▶ [TASK TO CARRY OUT]: Go through the material below and copy each line where the word "length" appears.

▶ [SUPPLIED DATA]:
═══

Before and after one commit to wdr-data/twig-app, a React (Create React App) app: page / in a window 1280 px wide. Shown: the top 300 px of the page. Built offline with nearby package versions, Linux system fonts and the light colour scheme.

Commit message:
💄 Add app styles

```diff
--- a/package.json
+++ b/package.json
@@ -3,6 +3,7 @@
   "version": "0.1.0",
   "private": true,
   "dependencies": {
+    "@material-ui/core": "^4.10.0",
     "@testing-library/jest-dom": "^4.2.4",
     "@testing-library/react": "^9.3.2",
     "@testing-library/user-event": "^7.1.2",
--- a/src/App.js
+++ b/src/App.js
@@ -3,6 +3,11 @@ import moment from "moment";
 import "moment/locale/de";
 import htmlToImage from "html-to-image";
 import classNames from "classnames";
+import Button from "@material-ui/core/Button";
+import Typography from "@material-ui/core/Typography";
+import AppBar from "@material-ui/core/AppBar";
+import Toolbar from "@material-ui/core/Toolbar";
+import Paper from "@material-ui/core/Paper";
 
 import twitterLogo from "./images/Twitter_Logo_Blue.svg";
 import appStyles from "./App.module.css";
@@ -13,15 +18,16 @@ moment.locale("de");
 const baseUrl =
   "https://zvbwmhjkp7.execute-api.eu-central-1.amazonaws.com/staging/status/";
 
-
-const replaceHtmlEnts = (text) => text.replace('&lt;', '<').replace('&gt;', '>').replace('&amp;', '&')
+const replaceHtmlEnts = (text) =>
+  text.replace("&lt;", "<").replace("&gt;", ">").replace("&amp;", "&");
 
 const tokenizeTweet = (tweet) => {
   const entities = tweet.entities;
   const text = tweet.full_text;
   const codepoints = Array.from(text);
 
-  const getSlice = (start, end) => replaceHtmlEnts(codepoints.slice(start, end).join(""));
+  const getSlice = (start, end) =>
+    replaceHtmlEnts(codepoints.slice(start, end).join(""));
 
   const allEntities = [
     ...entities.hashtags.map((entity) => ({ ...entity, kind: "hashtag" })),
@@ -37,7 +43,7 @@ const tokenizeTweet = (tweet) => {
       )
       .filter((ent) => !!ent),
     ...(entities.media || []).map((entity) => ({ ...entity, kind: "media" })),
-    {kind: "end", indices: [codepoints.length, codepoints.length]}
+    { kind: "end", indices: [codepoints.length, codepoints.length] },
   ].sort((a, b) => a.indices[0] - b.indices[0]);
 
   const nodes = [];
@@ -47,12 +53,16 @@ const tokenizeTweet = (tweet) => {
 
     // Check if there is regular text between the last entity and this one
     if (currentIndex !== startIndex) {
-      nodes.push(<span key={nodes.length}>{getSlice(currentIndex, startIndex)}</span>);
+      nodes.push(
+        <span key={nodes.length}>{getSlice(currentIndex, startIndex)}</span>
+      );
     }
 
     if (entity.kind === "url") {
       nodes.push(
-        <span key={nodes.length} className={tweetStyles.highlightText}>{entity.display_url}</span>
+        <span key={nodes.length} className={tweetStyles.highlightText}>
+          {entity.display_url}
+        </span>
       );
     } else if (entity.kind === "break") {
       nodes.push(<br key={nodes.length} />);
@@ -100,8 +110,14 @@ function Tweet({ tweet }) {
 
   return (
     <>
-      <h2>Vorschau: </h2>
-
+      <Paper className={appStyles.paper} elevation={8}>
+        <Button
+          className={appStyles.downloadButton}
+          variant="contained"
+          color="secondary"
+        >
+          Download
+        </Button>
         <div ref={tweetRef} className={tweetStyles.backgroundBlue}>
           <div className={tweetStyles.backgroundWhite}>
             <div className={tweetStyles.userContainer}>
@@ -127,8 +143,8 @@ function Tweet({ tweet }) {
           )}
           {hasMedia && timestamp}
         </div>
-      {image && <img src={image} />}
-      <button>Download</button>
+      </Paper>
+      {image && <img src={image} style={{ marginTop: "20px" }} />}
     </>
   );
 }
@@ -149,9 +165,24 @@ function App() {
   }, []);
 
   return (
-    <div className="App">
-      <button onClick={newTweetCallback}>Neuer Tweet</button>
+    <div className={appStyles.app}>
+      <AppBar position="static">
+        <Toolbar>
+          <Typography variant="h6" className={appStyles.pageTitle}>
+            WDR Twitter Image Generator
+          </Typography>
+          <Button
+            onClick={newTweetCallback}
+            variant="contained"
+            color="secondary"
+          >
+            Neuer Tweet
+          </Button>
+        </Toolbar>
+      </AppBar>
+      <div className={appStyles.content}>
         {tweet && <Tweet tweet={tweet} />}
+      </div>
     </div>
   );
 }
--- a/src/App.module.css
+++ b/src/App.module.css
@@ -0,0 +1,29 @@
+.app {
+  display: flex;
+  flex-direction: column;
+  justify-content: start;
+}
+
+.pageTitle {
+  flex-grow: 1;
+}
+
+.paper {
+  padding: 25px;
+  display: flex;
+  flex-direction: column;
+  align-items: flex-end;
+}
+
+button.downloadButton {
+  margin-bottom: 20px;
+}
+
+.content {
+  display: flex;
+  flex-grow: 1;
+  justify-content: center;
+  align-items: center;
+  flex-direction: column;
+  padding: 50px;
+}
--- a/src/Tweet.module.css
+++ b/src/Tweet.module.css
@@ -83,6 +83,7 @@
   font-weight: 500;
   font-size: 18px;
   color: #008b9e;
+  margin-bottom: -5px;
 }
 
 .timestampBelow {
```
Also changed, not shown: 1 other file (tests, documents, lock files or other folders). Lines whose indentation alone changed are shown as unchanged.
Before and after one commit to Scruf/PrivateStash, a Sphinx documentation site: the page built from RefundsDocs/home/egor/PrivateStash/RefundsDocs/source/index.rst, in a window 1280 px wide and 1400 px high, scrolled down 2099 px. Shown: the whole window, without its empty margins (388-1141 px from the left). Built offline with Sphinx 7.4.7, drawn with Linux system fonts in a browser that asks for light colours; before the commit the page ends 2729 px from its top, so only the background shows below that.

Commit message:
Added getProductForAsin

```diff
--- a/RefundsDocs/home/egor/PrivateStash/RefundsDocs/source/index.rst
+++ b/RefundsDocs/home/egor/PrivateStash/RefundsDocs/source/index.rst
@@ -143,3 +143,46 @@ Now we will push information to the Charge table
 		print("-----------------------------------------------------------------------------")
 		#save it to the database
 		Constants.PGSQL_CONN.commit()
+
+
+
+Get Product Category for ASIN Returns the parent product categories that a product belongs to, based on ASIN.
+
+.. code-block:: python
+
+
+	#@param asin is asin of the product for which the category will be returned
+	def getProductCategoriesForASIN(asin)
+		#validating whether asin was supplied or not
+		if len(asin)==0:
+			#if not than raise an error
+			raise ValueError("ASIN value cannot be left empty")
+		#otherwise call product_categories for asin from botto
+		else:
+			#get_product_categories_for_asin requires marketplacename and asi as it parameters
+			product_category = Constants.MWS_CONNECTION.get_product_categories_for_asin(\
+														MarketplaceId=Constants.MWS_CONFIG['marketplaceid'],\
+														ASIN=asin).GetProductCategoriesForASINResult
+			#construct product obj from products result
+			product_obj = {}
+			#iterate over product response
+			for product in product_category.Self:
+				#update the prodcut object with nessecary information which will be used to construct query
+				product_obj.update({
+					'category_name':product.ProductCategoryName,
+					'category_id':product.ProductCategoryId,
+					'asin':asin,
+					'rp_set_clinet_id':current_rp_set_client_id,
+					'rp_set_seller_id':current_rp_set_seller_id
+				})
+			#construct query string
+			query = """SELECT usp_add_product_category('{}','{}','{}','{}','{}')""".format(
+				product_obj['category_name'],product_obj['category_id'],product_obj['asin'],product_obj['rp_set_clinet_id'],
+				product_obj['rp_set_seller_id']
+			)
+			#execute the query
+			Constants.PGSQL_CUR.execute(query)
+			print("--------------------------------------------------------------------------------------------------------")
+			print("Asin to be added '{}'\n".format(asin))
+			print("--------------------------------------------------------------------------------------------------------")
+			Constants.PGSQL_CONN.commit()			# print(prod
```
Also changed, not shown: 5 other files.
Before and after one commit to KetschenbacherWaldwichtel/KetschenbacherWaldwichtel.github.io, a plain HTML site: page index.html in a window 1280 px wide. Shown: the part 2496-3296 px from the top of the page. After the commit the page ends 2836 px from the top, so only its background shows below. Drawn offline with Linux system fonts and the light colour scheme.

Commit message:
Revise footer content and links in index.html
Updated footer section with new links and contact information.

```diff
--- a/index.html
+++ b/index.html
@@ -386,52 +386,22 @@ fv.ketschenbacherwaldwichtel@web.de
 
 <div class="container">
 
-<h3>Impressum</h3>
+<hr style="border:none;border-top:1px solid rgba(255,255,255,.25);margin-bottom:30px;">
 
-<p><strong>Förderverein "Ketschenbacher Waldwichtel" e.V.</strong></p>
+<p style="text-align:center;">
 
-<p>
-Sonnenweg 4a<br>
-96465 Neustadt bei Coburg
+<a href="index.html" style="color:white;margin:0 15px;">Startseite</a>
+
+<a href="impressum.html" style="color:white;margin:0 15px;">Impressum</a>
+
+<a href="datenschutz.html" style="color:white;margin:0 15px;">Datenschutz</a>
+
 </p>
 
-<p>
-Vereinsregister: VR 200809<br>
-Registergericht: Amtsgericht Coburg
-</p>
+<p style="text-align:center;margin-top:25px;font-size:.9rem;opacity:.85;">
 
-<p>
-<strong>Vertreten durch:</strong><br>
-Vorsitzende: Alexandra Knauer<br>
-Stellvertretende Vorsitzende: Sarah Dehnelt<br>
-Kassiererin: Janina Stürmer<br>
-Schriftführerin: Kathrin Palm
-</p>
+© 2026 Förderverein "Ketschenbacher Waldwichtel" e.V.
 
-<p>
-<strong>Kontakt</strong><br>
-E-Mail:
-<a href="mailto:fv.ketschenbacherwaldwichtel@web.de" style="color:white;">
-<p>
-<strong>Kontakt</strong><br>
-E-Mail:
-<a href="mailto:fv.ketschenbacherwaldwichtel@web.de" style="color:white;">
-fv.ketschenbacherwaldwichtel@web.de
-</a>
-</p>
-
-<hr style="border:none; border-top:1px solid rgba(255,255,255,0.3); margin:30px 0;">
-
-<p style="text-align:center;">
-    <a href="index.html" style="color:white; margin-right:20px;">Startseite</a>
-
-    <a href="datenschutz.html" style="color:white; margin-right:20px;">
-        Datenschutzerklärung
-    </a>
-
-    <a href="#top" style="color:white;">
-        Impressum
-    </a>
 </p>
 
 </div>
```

═══

▶ [OUTPUT FOR THIS TASK]:
-    {kind: "end", indices: [codepoints.length, codepoints.length]}
+    { kind: "end", indices: [codepoints.length, codepoints.length] },
-      nodes.push(<span key={nodes.length}>{getSlice(currentIndex, startIndex)}</span>);
+        <span key={nodes.length}>{getSlice(currentIndex, startIndex)}</span>
-        <span key={nodes.length} className={tweetStyles.highlightText}>{entity.display_url}</span>
+        <span key={nodes.length} className={tweetStyles.highlightText}>
       nodes.push(<br key={nodes.length} />);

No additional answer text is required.